Fessenheim Technocentre: a circular economy project for metals TFA

On May the 19th, Sfen organized a webinar on the project for a technocentre in Fessenheim. Designed by EDF and Orano, it aims to recover very low-level metallic materials starting in 2031.

Sfen wants to thank Olivier Giraud, Director of the Waste Sector Projects Line, Deconstruction and Waste Projects Department (DP2D – EDF), and Jean-Michel Romary, Dismantling and Waste Director (Orano) for their presentation, as well as Laurence Piketty, President of Technical Section 12 of Sfen (Dismantling and waste).

While French regulations considered waste to be radioactive not according to its radioactivity but its place of production, a decree now authorizes the recovery of metallic materials under certain conditions. The recovery of this VLL waste makes it possible to envisage the strengthening of a circular economy within the nuclear industry while preserving storage resources. As a reminder, VLL waste is managed by the National Agency for Radioactive Waste Management (Andra) and stored, since 2003, in a dedicated center, the Industrial Center for Consolidation, Warehousing, and Disposal (Cires), in the French department of Aube.

In France, two metal deposits with significant recovery issues have been identified: the diffusers and their circuits resulting from the dismantling of the Georges Besse enrichment plant at Orano Tricastin (recoverable part estimated at 136,000 tonnes) and the steam generators (SGs) from nuclear power plants (recoverable portion estimated at 100,000 tonnes), which are replaced during the exploitation of the reactor or removed during the dismantling operations.
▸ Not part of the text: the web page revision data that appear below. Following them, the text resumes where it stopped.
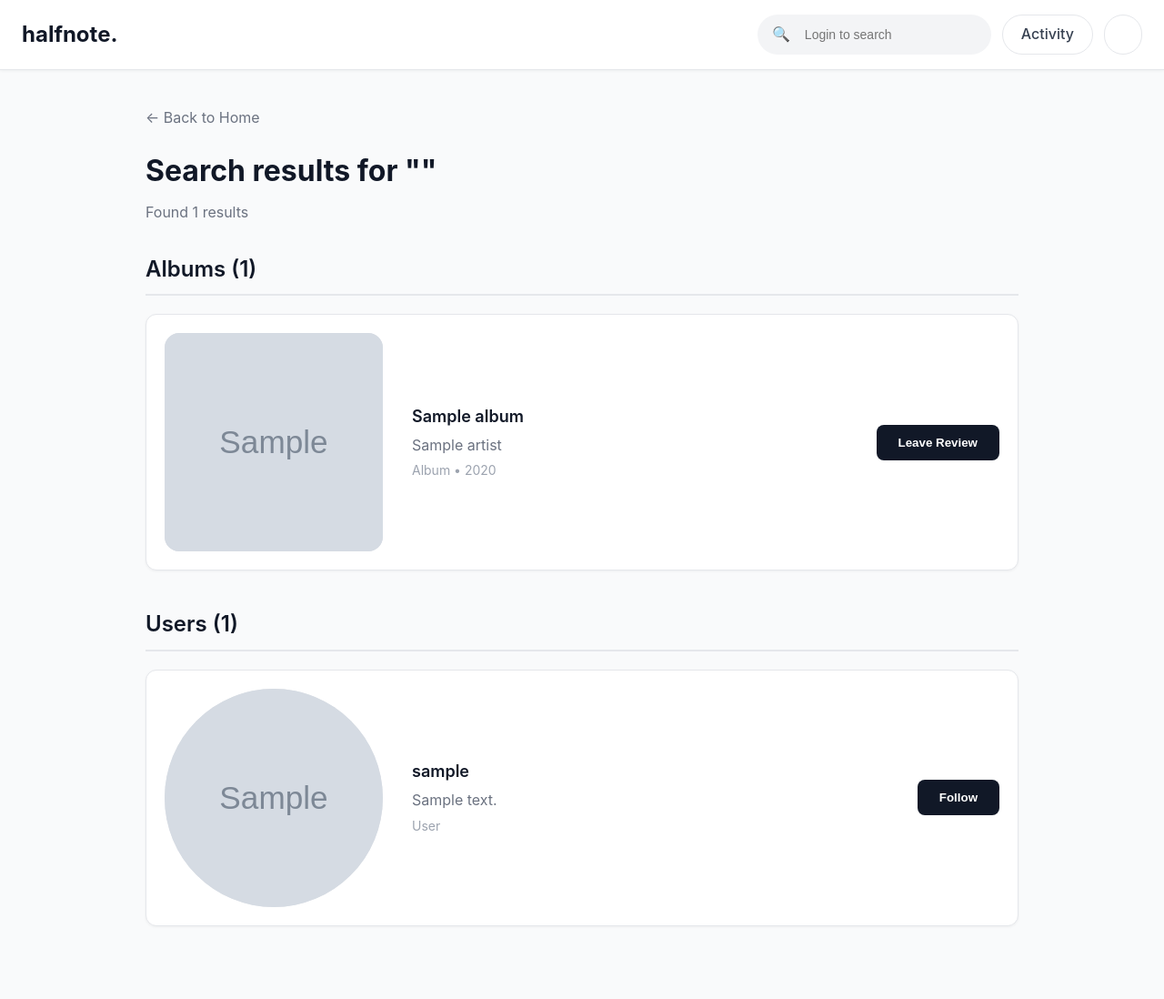
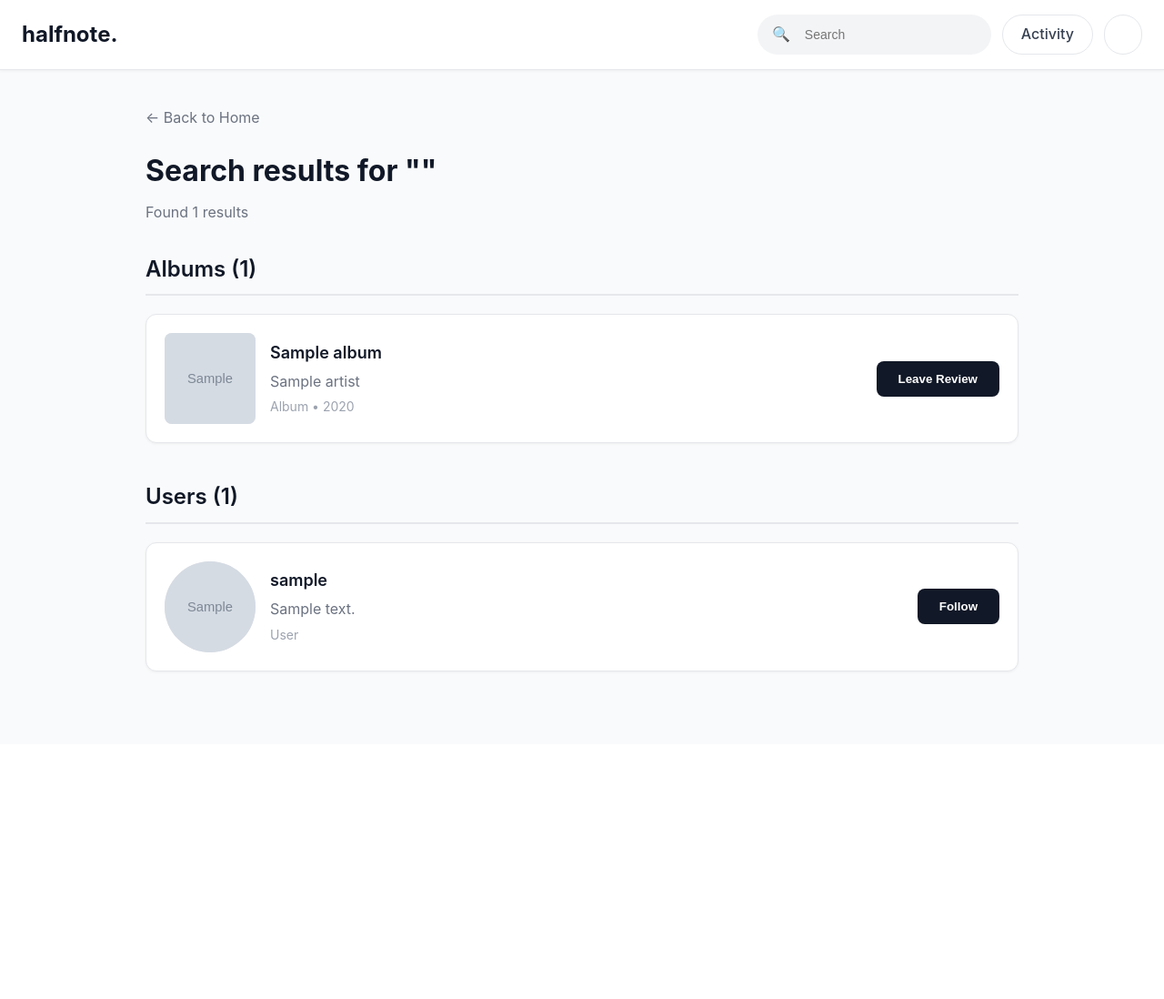
Before and after one commit to Halfnote/halfnote-backend, a Django app: template templates/search_results.html in a window 1280 px wide. Shown: the whole page at 91% size. After the commit the page ends 739 px from the top, so only its background shows below. Run offline with Django 4.2, Linux system fonts and the light colour scheme; the template is opened without the code that fills it: most values are stand-ins (such as "Sample title", 1, 10 or a date in 2020); grey boxes marked "Sample" are stand-in pictures; data that the repository does not hold is empty.

Commit message:
Debugging

```diff
--- a/api/index.py
+++ b/api/index.py
@@ -1,3 +1,6 @@
+import os
+os.environ.setdefault('DJANGO_SETTINGS_MODULE', 'boomboxd.settings_production')
+
 from boomboxd.wsgi import application
 
 # Create an app variable for Vercel
--- a/requirements.txt
+++ b/requirements.txt
@@ -8,3 +8,4 @@ djangorestframework-simplejwt
 cloudinary
 django-cloudinary-storage
 Pillow
+dj-database-url
--- a/templates/search_results.html
+++ b/templates/search_results.html
@@ -159,11 +159,11 @@
         }
 
         .result-image {
-            width: 240px;
-            height: 240px;
-            border-radius: 16px;
+            width: 100px;
+            height: 100px;
+            border-radius: 8px;
             background: #e5e7eb;
-            margin-right: 32px;
+            margin-right: 16px;
             object-fit: cover;
             flex-shrink: 0;
         }
@@ -307,7 +307,7 @@
 
         <div class="nav-buttons">
             <div class="search-nav">
-                <input type="text" placeholder="Login to search" id="search-input" value="{{ query }}" onkeypress="handleSearchEnter(event)" disabled>
+                <input type="text" placeholder="Search" id="search-input" value="{{ query }}" onkeypress="handleSearchEnter(event)" disabled>
             </div>
             <a href="/activity/" class="nav-btn">Activity</a>
             <a href="#" class="nav-btn" id="current-user" onclick="goToMyProfile()"></a>
@@ -585,6 +585,9 @@
         let genres = [];
         let currentUser = null;
 
+        // Global variable for default avatar URL
+        const defaultAvatarUrl = '{% static "accounts/default-avatar.svg" %}';
+
         // Load genres on page load
         document.addEventListener('DOMContentLoaded', function() {
             loadGenres();
@@ -608,7 +611,7 @@
                     // Enable search functionality
                     const searchInput = document.getElementById('search-input');
                     searchInput.disabled = false;
-                    searchInput.placeholder = 'Search albums, artists...';
+                    searchInput.placeholder = 'Search';
                 } else {
                     localStorage.removeItem('authToken');
                 }
```
Also changed, not shown: templates/activity.html (+9 -6 lines), templates/user_profile.html (+6 -3 lines), vercel.json.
In addition, the producers estimate that 500,000 tons of very low-level radioactive metal waste, that are potentially recoverable, will be produced in France following the dismantling of the existing facilities.

The webinar is available in French on Sfen’s YouTube channel.

The project’s schedule

First, construction takes place at the Fessenheim site. One of the reasons put forward during the webinar is the voluntarism of the public authorities who are mobilizing for the preservation of industrial and nuclear jobs in the region despite the closure of the plant in 2020. Obtaining the building permit is now planned for 2026 and commissioning in 2031. Upstream, the public debate is planned for the period 2023-2024.

 How does it work?

Large components such as steam generators will be decontaminated, and valuable parts will be cut up and then melted into ingots. Those that are not will be sent to the Industrial Center for Regrouping, Warehousing, and Storage (Cires) as is the case today. The metals already cut upstream will undergo a phase of control or even decontamination then they will be shaped into ingots in a melting furnace.

Who will own the ingots once recycled?

The owner of the waste is the one who sends the materials for decontamination. Once decontaminated, the ingots will be the property of the operator, probably a joint EDF/Orano company. ■

Published  on 1st June 2022

By Sfen

Photo credit – ©AFP – Sébastien Bozon